Quote the whole listing verbatim.

» Data in this exercise:
-------------------------

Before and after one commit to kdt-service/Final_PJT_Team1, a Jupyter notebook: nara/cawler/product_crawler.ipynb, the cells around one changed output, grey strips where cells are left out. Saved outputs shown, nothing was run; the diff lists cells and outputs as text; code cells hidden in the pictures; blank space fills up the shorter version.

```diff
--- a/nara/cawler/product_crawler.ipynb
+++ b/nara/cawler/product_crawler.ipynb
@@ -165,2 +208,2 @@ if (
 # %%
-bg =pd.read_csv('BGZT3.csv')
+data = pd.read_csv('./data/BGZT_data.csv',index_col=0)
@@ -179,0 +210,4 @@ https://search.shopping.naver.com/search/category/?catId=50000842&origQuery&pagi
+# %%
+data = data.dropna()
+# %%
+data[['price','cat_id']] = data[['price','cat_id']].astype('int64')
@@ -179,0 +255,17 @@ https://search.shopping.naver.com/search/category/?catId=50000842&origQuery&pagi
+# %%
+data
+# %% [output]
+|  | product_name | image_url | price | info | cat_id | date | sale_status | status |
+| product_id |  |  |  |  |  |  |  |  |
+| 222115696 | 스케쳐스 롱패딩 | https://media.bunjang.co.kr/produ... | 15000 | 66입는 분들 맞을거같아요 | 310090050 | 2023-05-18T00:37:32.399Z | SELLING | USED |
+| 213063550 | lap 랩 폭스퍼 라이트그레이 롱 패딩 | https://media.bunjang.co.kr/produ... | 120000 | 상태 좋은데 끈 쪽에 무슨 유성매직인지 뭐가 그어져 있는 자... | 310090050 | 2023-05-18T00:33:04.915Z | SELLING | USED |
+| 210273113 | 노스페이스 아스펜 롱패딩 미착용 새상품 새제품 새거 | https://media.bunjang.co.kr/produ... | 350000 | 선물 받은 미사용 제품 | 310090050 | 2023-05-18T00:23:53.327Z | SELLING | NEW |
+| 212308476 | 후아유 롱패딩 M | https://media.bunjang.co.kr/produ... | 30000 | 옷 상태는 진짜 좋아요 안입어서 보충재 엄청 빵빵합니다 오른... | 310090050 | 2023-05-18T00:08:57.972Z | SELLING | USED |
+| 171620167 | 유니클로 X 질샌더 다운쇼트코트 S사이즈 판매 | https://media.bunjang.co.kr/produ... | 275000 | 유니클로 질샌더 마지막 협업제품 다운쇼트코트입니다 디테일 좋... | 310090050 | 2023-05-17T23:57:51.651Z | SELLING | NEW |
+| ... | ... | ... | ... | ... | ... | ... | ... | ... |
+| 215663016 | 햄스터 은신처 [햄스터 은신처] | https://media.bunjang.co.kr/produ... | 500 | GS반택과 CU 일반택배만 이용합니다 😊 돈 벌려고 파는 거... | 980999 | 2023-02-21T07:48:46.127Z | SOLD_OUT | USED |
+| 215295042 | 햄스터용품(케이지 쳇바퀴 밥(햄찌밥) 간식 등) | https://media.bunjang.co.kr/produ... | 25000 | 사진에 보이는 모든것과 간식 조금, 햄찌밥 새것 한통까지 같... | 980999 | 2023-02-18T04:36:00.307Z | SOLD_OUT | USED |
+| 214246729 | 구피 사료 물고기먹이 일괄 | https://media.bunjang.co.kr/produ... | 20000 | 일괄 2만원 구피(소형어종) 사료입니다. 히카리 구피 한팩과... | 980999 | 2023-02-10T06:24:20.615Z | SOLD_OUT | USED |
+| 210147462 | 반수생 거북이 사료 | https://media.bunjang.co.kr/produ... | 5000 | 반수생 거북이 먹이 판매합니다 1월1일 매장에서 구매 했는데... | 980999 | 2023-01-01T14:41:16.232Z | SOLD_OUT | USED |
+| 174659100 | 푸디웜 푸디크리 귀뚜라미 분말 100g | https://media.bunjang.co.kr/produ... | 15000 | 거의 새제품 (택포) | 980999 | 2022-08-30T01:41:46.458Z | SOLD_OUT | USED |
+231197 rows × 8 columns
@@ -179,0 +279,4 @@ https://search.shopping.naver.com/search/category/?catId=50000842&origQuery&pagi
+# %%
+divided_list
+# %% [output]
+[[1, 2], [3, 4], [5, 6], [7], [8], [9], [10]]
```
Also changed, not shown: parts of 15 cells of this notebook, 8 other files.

-------------------------

» Output of the exercise:
Before and after one commit to kdt-service/Final_PJT_Team1, a Jupyter notebook: nara/cawler/product_crawler.ipynb, the cells around one changed output, grey strips where cells are left out. Saved outputs shown, nothing was run; the diff lists cells and outputs as text; code cells hidden in the pictures; blank space fills up the shorter version.

```diff
--- a/nara/cawler/product_crawler.ipynb
+++ b/nara/cawler/product_crawler.ipynb
@@ -165,2 +208,2 @@ if (
 # %%
-bg =pd.read_csv('BGZT3.csv')
+data = pd.read_csv('./data/BGZT_data.csv',index_col=0)
@@ -179,0 +210,4 @@ https://search.shopping.naver.com/search/category/?catId=50000842&origQuery&pagi
+# %%
+data = data.dropna()
+# %%
+data[['price','cat_id']] = data[['price','cat_id']].astype('int64')
@@ -179,0 +255,17 @@ https://search.shopping.naver.com/search/category/?catId=50000842&origQuery&pagi
+# %%
+data
+# %% [output]
+|  | product_name | image_url | price | info | cat_id | date | sale_status | status |
+| product_id |  |  |  |  |  |  |  |  |
+| 222115696 | 스케쳐스 롱패딩 | https://media.bunjang.co.kr/produ... | 15000 | 66입는 분들 맞을거같아요 | 310090050 | 2023-05-18T00:37:32.399Z | SELLING | USED |
+| 213063550 | lap 랩 폭스퍼 라이트그레이 롱 패딩 | https://media.bunjang.co.kr/produ... | 120000 | 상태 좋은데 끈 쪽에 무슨 유성매직인지 뭐가 그어져 있는 자... | 310090050 | 2023-05-18T00:33:04.915Z | SELLING | USED |
+| 210273113 | 노스페이스 아스펜 롱패딩 미착용 새상품 새제품 새거 | https://media.bunjang.co.kr/produ... | 350000 | 선물 받은 미사용 제품 | 310090050 | 2023-05-18T00:23:53.327Z | SELLING | NEW |
+| 212308476 | 후아유 롱패딩 M | https://media.bunjang.co.kr/produ... | 30000 | 옷 상태는 진짜 좋아요 안입어서 보충재 엄청 빵빵합니다 오른... | 310090050 | 2023-05-18T00:08:57.972Z | SELLING | USED |
+| 171620167 | 유니클로 X 질샌더 다운쇼트코트 S사이즈 판매 | https://media.bunjang.co.kr/produ... | 275000 | 유니클로 질샌더 마지막 협업제품 다운쇼트코트입니다 디테일 좋... | 310090050 | 2023-05-17T23:57:51.651Z | SELLING | NEW |
+| ... | ... | ... | ... | ... | ... | ... | ... | ... |
+| 215663016 | 햄스터 은신처 [햄스터 은신처] | https://media.bunjang.co.kr/produ... | 500 | GS반택과 CU 일반택배만 이용합니다 😊 돈 벌려고 파는 거... | 980999 | 2023-02-21T07:48:46.127Z | SOLD_OUT | USED |
+| 215295042 | 햄스터용품(케이지 쳇바퀴 밥(햄찌밥) 간식 등) | https://media.bunjang.co.kr/produ... | 25000 | 사진에 보이는 모든것과 간식 조금, 햄찌밥 새것 한통까지 같... | 980999 | 2023-02-18T04:36:00.307Z | SOLD_OUT | USED |
+| 214246729 | 구피 사료 물고기먹이 일괄 | https://media.bunjang.co.kr/produ... | 20000 | 일괄 2만원 구피(소형어종) 사료입니다. 히카리 구피 한팩과... | 980999 | 2023-02-10T06:24:20.615Z | SOLD_OUT | USED |
+| 210147462 | 반수생 거북이 사료 | https://media.bunjang.co.kr/produ... | 5000 | 반수생 거북이 먹이 판매합니다 1월1일 매장에서 구매 했는데... | 980999 | 2023-01-01T14:41:16.232Z | SOLD_OUT | USED |
+| 174659100 | 푸디웜 푸디크리 귀뚜라미 분말 100g | https://media.bunjang.co.kr/produ... | 15000 | 거의 새제품 (택포) | 980999 | 2022-08-30T01:41:46.458Z | SOLD_OUT | USED |
+231197 rows × 8 columns
@@ -179,0 +279,4 @@ https://search.shopping.naver.com/search/category/?catId=50000842&origQuery&pagi
+# %%
+divided_list
+# %% [output]
+[[1, 2], [3, 4], [5, 6], [7], [8], [9], [10]]
```
Also changed, not shown: parts of 15 cells of this notebook, 8 other files.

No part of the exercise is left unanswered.